Please go through the records below and return every line holding the word "model".
%%
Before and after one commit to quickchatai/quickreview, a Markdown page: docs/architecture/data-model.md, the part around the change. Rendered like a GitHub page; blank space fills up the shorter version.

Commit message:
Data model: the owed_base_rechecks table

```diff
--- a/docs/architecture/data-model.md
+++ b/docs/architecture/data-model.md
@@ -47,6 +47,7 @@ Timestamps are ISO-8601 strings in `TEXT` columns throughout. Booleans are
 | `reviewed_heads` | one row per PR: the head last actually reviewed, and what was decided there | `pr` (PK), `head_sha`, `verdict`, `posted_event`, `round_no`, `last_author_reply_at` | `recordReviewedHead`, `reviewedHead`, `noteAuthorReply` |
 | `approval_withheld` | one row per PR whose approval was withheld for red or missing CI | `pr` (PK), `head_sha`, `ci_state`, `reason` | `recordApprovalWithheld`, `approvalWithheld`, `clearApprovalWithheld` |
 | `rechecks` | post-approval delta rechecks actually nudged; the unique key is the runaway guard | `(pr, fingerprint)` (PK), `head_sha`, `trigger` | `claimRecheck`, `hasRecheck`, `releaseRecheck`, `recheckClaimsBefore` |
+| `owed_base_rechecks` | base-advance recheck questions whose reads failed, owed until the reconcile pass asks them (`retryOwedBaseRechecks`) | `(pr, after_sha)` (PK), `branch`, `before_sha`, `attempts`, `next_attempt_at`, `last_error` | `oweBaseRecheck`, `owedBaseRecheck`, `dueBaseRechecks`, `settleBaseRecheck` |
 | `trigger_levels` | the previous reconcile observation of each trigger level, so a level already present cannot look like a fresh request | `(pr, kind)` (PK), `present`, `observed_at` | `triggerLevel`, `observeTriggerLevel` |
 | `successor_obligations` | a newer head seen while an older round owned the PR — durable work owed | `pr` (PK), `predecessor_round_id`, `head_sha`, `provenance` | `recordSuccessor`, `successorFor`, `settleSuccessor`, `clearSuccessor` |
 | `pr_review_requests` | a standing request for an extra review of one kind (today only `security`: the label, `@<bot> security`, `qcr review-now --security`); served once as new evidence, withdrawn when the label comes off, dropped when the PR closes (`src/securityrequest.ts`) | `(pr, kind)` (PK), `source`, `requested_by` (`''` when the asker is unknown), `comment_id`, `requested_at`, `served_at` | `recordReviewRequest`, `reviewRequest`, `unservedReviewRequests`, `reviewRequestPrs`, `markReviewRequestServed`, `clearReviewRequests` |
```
%%
### FINISHED EXERCISE
Before and after one commit to quickchatai/quickreview, a Markdown page: docs/architecture/data-model.md, the part around the change. Rendered like a GitHub page; blank space fills up the shorter version.
Data model: the owed_base_rechecks table
--- a/docs/architecture/data-model.md
+++ b/docs/architecture/data-model.md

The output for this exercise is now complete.